File photo shows three buildings in the Canary Wharf financial district of London May 7, 2008. REUTERS/Kevin Coombs EDITORS NOTE: Small white marks in the sky are reflections. Picture shot through glass.

LONDON (Reuters) - British businesses are wasting 2.5 billion pounds ($4.99 billion) a year in energy bills swollen by inefficiencies such as drafty windows or leaving lights and computers on, the Carbon Trust said on Tuesday.

Racing oil prices have added to the cost of wasted energy but businesses are not responding far enough according to the private, government-funded agency whose mandate is to drive cuts in UK carbon emissions and so help fight climate change.

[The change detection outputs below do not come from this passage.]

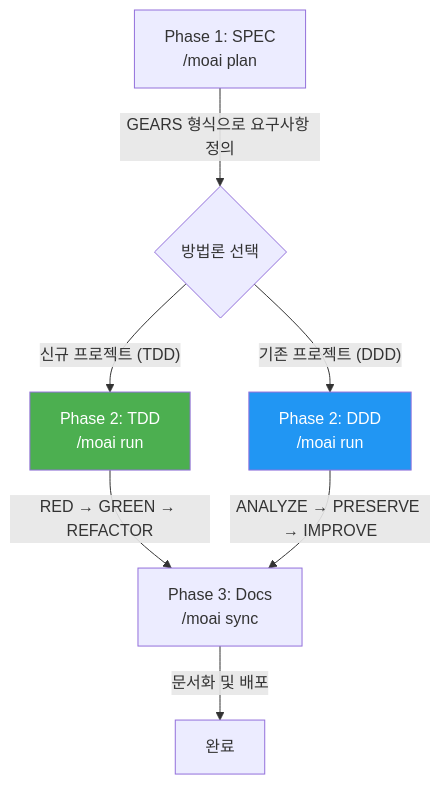
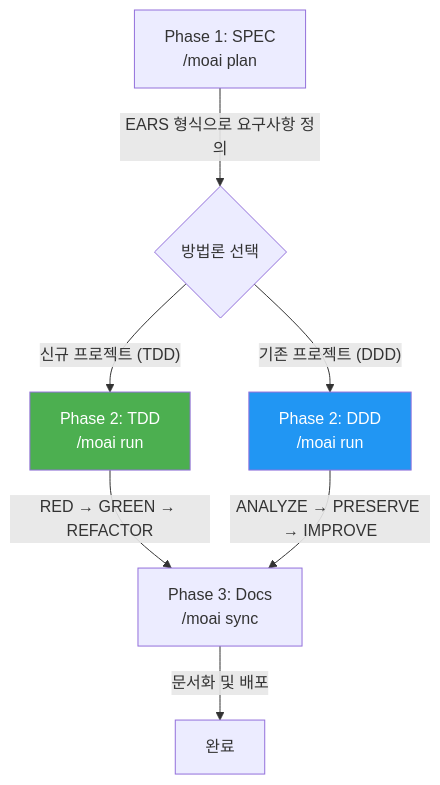
One commit to modu-ai/moai-adk changed the second of 2 diagrams in docs-site/content/ko/getting-started/introduction.md. Above: the diagram before and after it, drawn with Mermaid. The commit also changed other lines of this file and 198 other files, not shown here.

````diff
--- a/docs-site/content/ko/getting-started/introduction.md
+++ b/docs-site/content/ko/getting-started/introduction.md
@@ -213,12 +213,12 @@
 ```mermaid
 flowchart TD
-    A["Phase 1: SPEC<br/>/moai plan"] -->|"GEARS 형식으로 요구사항 정의"| B{"방법론 선택"}
+    A["Phase 1: SPEC<br/>/moai plan"] -->|"EARS 형식으로 요구사항 정의"| B{"방법론 선택"}
     B -->|"신규 프로젝트 (TDD)"| C["Phase 2: TDD<br/>/moai run"]
     B -->|"기존 프로젝트 (DDD)"| D["Phase 2: DDD<br/>/moai run"]
     C -->|"RED → GREEN → REFACTOR"| E["Phase 3: Docs<br/>/moai sync"]
     D -->|"ANALYZE → PRESERVE → IMPROVE"| E
     E -->|"문서화 및 배포"| F["완료"]
 
     style C fill:#4CAF50,color:#fff
     style D fill:#2196F3,color:#fff
 ```
````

“We’re talking about money that could be saved by making quick and easy changes such as encouraging staff to turn off computers and lights, turning down the heating, or maintaining equipment properly,” said Hugh Jones, solutions director at the Carbon Trust.

Oil was trading at around $130 on Monday compared with $75 at the same time last year, a doubling in prices that has driven up linked gas and electricity prices.

Businesses were starting to conserve energy more, to help them weather a global economic slowdown.

A fifth of nearly 900 surveyed senior business managers had stepped up efforts to cut carbon emissions in the past six months compared with 9 percent who said this slipped down their priorities, the Carbon Trust report said.

“Our research shows that energy efficiency measures, not job cuts or salary freezes, are the cost-cutting steps businesses are considering first during this economically challenging time,” Jones said.

The Carbon Trust receives 100 million pounds in annual government funding to drive cuts in emissions of greenhouse gases such as carbon dioxide, leading to cuts of up to 2 million tonnes of CO2 in 2006-2007 described as “small” but “commendable” by government funding watchdog the National Audit Office.

Total UK greenhouse gas emissions were 656 million tonnes of carbon dioxide equivalent in 2006, down less than 0.5 percent on 2005 levels.